Consumers value Geo services at $37 billion annually, a recognition of the many ways geo-applications and location-enabled devices are central to their daily lives.
A 2012 report from the Boston Consulting Group and 2013 study from Oxera examined the effects of geographic mapping and location-based services -- or Geo services -- on consumers and the global economy. The industry generates up to $270 billion in global revenue per year and has a far-reaching impact on jobs, business efficiencies and cost savings -- and it's expected to grow by 30 percent annually.
These studies are some of the first of their kind to evaluate Geo services, which include a range of services such as online maps, satellite imagery, and navigation services, as its own industry. While the Oxera study seeks to quantify the industry’s impact on consumer welfare and the economy around the globe, research by the Boston Consulting Group seeks to identify trends specific to the U.S.
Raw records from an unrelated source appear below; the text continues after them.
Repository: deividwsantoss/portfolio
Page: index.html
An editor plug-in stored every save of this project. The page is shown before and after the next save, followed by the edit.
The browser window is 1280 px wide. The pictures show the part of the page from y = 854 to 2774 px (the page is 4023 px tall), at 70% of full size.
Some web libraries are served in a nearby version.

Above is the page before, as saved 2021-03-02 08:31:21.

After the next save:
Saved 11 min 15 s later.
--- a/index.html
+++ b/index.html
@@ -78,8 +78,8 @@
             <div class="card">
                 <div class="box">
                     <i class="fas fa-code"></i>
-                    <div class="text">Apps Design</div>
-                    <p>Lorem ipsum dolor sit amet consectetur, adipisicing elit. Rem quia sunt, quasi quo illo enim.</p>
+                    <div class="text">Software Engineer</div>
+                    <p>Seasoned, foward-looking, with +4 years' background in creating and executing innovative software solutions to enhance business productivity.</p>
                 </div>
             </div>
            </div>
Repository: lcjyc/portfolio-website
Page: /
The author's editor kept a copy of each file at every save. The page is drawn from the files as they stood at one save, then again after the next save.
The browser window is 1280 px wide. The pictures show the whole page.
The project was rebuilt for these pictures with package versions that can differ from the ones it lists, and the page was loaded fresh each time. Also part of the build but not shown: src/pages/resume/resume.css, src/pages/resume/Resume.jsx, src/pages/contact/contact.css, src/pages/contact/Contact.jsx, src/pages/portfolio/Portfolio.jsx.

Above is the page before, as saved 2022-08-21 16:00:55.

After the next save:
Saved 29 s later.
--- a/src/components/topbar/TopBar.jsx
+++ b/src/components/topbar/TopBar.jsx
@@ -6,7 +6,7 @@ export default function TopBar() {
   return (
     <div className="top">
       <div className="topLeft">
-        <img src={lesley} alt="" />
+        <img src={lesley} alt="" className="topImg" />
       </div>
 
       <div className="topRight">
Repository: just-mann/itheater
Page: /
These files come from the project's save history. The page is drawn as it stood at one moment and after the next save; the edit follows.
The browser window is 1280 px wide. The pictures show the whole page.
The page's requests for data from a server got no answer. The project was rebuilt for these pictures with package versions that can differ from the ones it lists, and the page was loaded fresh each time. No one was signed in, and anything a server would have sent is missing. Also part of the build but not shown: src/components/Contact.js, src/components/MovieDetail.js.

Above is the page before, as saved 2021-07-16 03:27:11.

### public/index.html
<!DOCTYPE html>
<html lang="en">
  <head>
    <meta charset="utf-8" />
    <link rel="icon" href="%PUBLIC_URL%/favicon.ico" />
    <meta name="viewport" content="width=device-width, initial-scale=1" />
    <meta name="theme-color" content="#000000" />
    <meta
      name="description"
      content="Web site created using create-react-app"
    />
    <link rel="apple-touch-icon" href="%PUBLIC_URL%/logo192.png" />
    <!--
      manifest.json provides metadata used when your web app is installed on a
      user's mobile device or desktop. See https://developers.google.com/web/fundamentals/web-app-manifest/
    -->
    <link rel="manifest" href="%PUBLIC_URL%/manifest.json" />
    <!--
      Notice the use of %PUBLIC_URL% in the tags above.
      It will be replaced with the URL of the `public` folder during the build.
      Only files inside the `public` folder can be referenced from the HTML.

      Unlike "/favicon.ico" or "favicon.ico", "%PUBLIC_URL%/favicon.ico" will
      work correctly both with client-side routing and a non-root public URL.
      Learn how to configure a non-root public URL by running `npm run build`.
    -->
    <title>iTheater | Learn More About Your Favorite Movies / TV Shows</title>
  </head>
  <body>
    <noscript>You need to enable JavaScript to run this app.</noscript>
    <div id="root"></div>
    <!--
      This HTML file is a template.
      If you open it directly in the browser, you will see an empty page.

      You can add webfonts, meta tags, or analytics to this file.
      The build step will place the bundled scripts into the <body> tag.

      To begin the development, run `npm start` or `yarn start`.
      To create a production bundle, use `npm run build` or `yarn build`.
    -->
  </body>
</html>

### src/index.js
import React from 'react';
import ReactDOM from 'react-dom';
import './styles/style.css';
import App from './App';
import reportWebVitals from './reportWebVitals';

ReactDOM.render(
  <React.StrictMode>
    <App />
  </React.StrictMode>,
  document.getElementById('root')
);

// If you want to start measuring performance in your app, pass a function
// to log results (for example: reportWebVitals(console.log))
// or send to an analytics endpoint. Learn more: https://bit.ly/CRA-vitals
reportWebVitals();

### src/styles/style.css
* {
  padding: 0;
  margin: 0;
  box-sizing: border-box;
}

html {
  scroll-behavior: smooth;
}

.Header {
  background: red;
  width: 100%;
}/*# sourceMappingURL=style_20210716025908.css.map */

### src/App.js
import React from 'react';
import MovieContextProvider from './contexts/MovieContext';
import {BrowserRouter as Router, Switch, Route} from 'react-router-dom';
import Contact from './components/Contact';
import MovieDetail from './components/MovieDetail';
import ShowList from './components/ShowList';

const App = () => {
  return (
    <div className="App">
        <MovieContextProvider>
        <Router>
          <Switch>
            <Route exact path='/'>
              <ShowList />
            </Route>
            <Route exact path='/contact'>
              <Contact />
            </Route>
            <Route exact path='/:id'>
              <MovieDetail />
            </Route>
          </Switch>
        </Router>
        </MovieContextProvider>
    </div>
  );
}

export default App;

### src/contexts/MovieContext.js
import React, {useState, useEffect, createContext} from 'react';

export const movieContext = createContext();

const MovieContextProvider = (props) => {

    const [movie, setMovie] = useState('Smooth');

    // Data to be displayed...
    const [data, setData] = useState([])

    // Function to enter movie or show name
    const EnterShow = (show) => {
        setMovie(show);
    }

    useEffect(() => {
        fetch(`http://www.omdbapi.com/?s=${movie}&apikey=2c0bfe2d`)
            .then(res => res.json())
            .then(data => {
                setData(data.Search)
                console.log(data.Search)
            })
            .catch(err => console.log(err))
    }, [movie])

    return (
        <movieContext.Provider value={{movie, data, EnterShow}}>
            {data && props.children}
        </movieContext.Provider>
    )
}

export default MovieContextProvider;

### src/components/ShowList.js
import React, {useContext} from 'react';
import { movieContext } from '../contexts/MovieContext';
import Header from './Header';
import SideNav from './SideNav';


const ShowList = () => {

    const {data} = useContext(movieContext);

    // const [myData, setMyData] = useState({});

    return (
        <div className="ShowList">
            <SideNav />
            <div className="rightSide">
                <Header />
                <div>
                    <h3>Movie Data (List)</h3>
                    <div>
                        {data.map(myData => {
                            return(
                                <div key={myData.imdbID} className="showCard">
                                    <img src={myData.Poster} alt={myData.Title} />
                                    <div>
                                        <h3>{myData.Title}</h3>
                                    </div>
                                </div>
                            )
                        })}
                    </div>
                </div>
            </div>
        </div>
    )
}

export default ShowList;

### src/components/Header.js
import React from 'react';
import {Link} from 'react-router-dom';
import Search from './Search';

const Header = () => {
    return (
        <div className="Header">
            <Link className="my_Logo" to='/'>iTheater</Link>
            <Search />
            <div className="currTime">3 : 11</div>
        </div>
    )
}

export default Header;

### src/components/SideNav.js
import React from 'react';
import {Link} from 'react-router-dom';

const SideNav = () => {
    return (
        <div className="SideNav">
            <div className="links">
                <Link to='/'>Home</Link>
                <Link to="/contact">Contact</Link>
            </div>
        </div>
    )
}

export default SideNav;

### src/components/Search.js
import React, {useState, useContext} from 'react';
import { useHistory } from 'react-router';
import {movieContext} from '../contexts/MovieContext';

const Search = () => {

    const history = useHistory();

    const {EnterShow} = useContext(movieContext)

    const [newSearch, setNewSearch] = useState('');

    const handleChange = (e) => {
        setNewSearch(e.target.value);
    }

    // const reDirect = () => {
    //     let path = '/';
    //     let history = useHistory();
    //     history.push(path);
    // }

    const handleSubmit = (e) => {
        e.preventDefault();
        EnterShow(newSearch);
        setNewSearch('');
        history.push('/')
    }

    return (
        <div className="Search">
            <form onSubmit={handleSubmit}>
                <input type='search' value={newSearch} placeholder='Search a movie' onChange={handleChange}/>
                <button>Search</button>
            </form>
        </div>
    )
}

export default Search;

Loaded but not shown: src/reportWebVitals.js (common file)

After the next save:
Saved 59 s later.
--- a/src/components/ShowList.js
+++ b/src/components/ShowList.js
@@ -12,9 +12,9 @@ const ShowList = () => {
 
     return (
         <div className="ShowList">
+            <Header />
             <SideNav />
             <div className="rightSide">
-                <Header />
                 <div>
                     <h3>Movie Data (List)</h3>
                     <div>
Oxera concluded there are various benefits to Geo services, ranging from the lifesaving effects of faster emergency response to the billions of dollars and hours saved on travel per year. As these services become more integrated in our daily lives, the sector is growing quickly -- 30 percent per year globally, according to Oxera’s analysis, and the BCG study found similar trends in the U.S. Geo services industry.
“Geo services global revenues are $150-270 billion per year.”
BCG’s research found that the geospatial services industry has an impact on the U.S. economy that is 15 to 20 times the size of the industry itself. The efficiency gains these services enable are an asset not only to the industries they benefit, but to the consumers that rely on them daily -- and value at $37 billion annually, a recognition of the many ways geo-applications and location-enabled devices are central to their daily lives. For this growth in the U.S. to continue, the industry requires continued support on several fronts, from government investment and policy support of geo-data collection, clear open data policies and effective geo-infrastructure, and support for geospatial education, training, and innovation.